## How to complete this task
Gather all lines in the records below that include the word "solid".

(Front-end code edit data)
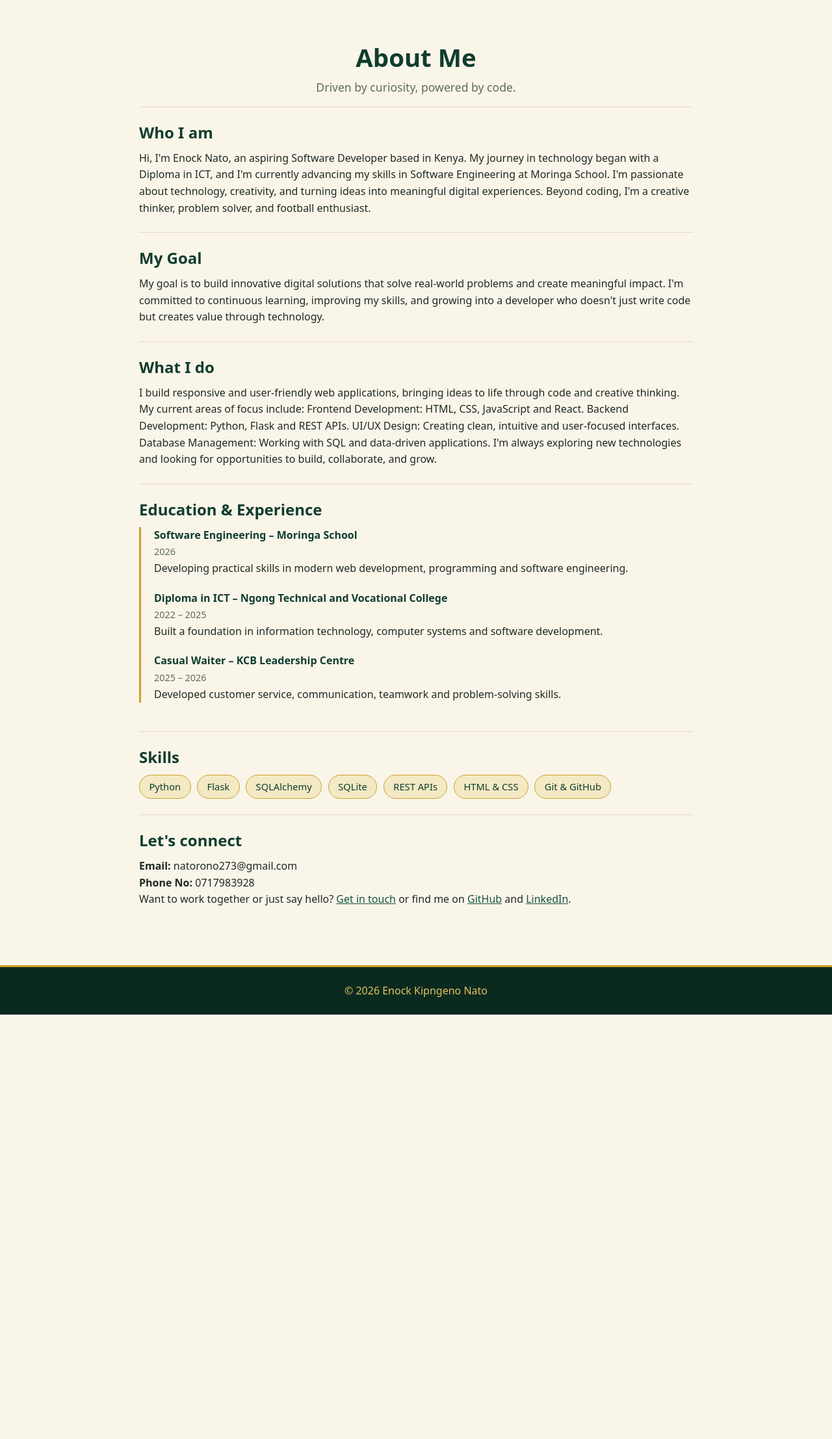
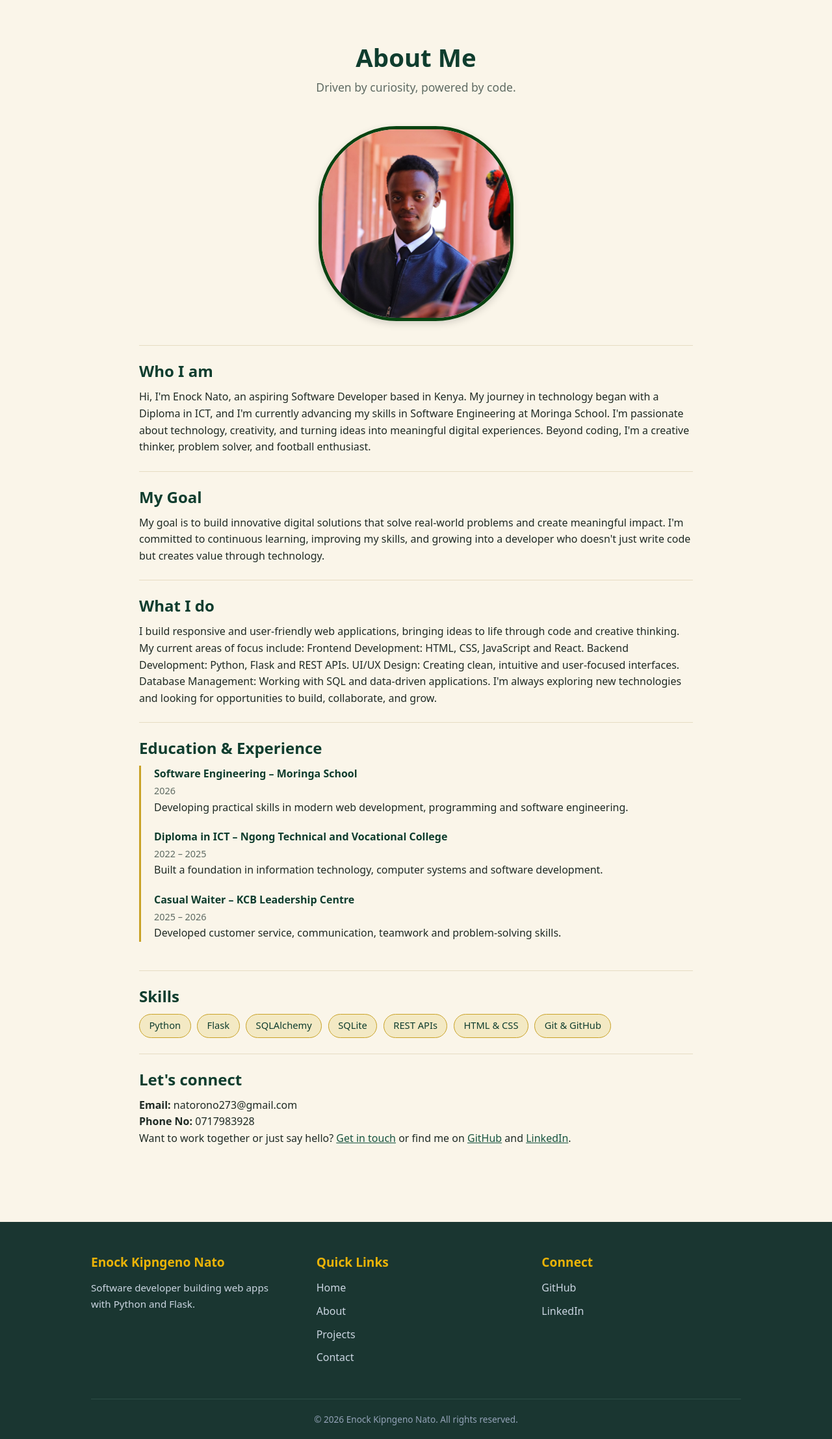
Before and after one commit to nato63/My_portfolio, a Flask app: page /about in a window 1280 px wide. Shown: the part 61-2275 px from the top of the page at 65% size. Before the commit the page ends 1622 px from the top, so only its background shows below. Run offline with Flask 3, Linux system fonts and the light colour scheme.

Commit message:
added the profile feature and edited the footer to look good.

```diff
--- a/static/style.css
+++ b/static/style.css
@@ -180,6 +180,19 @@ main {
   border-radius: 999px;
   font-size: 0.92rem;
 }
+/* ====picture====*/
+.picture {
+  text-align: center;
+  margin: 30px 0;
+}
+.picture img {
+  width: 300px;
+  height: 300px;
+  border-radius: 40%;
+  object-fit: cover;
+  border: 5px solid #084311;
+  box-shadow: 0 4px 12px rgba(0, 0, 0, 0.15);
+}
 
 /* ===== About ===== */
 .about-header {
@@ -359,14 +372,85 @@ main {
   border-color: #c0392b;
 }
 
-/* ===== Footer ===== */
-footer {
+/* =========================================
+   SITE FOOTER STYLES
+   ========================================= */
+
+.site-footer {
+  background-color: #1a3631; /* Dark green to match your header */
+  color: #e2e8f0; /* Light gray text */
+  padding: 50px 20px 20px; /* Space inside the footer */
+  margin-top: 60px; /* Pushes footer away from main content */
+  font-family: inherit; /* Uses your site's font */
+}
+
+/* The 3-column layout */
+.footer-container {
+  max-width: 1000px; /* Keeps it aligned with your main content */
+  margin: 0 auto;
+  display: grid;
+  grid-template-columns: repeat(
+    auto-fit,
+    minmax(250px, 1fr)
+  ); /* Responsive columns */
+  gap: 40px; /* Space between columns */
+  padding-bottom: 40px;
+}
+
+/* Column Headings */
+.footer-col h3 {
+  color: #eab308; /* Gold/yellow color matching your "View my work" button */
+  margin-bottom: 15px;
+  font-size: 1.2rem;
+  font-weight: 600;
+}
+
+/* Text and Links */
+.footer-col p {
+  line-height: 1.6;
+  font-size: 0.95rem;
+  color: #cbd5e1;
+}
+
+.footer-col ul {
+  list-style: none; /* Removes the bullet points */
+  padding: 0;
+  margin: 0;
+}
+
+.footer-col ul li {
+  margin-bottom: 10px;
+}
+
+.footer-col ul li a {
+  color: #cbd5e1;
+  text-decoration: none;
+  transition: color 0.2s ease;
+}
+
+/* Hover effect for links */
+.footer-col ul li a:hover {
+  color: #ffffff;
+  text-decoration: underline;
+}
+
+/* Bottom Copyright Bar */
+.footer-bottom {
   text-align: center;
-  padding: 1.5rem;
-  margin-top: 2rem;
-  background: var(--green-900);
-  color: var(--gold-light);
-  border-top: 3px solid var(--gold);
+  border-top: 1px solid #2d4d46; /* Subtle line separating the bottom */
+  padding-top: 20px;
+  max-width: 1000px;
+  margin: 0 auto;
+  font-size: 0.85rem;
+  color: #94a3b8;
+}
+
+/* Mobile adjustments (makes it look good on phones) */
+@media (max-width: 600px) {
+  .footer-container {
+    grid-template-columns: 1fr; /* Stacks columns on small screens */
+    text-align: center;
+  }
 }
 
 /* ===== Mobile ===== */
--- a/templates/about.html
+++ b/templates/about.html
@@ -7,6 +7,9 @@ endblock %} {% block content %}
   <p class="tagline">Driven by curiosity, powered by code.</p>
 </section>
 
+<section class="picture">
+  <img src ="/static/image/Profile.jpeg" alt=""Enock Nato Profile></img>
+</section>
 <section class="about-block">
   <h2>Who I am</h2>
   <p>
--- a/templates/base.html
+++ b/templates/base.html
@@ -46,8 +46,40 @@
       {% endfor %} {% endwith %} {% block content %}{% endblock %}
     </main>
 
-    <footer>
-      <p>&copy; 2026 Enock Kipngeno Nato</p>
+    <footer class="site-footer">
+      <div class="footer-container">
+        <!-- Column 1: Brand -->
+        <div class="footer-col">
+          <h3>Enock Kipngeno Nato</h3>
+          <p>Software developer building web apps with Python and Flask.</p>
+        </div>
+
+        <!-- Column 2: Quick Links -->
+        <div class="footer-col">
+          <h3>Quick Links</h3>
+          <ul>
+            <li><a href="/">Home</a></li>
+            <li><a href="/about">About</a></li>
+            <li><a href="/projects">Projects</a></li>
+            <li><a href="/contact">Contact</a></li>
+          </ul>
+        </div>
+
+        <!-- Column 3: Socials -->
+        <div class="footer-col">
+          <h3>Connect</h3>
+          <ul>
+            <!-- Replace the # with your actual GitHub and LinkedIn URLs -->
+            <li><a href="#" target="_blank">GitHub</a></li>
+            <li><a href="#" target="_blank">LinkedIn</a></li>
+          </ul>
+        </div>
+      </div>
+
+      <!-- Bottom Copyright Bar -->
+      <div class="footer-bottom">
+        <p>&copy; 2026 Enock Kipngeno Nato. All rights reserved.</p>
+      </div>
     </footer>
   </body>
 </html>
```
Also changed, not shown: static/image/Profile.jpeg (added).
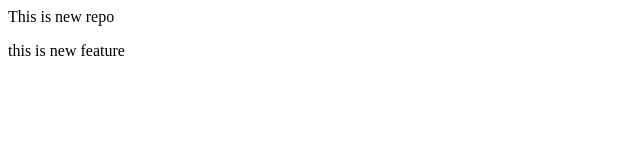
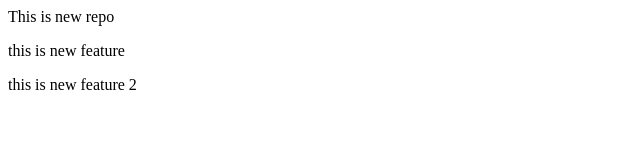
Before and after one commit to Leston12/demo, a plain HTML site: page index.html in a window 1280 px wide. Shown: the whole page, without its empty margins (0-640 px from the left). Drawn offline with Linux system fonts and the light colour scheme.

Commit message:
2nd feature

```diff
--- a/index.html
+++ b/index.html
@@ -1,2 +1,3 @@
 <p>This is new repo</p>
-<p>this is new feature</p>
+<p>this is new feature</gitp>
+<p>this is new feature 2</p>
```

## Output for this exercise
+  border: 5px solid #084311;
-  border-top: 3px solid var(--gold);
+  border-top: 1px solid #2d4d46; /* Subtle line separating the bottom */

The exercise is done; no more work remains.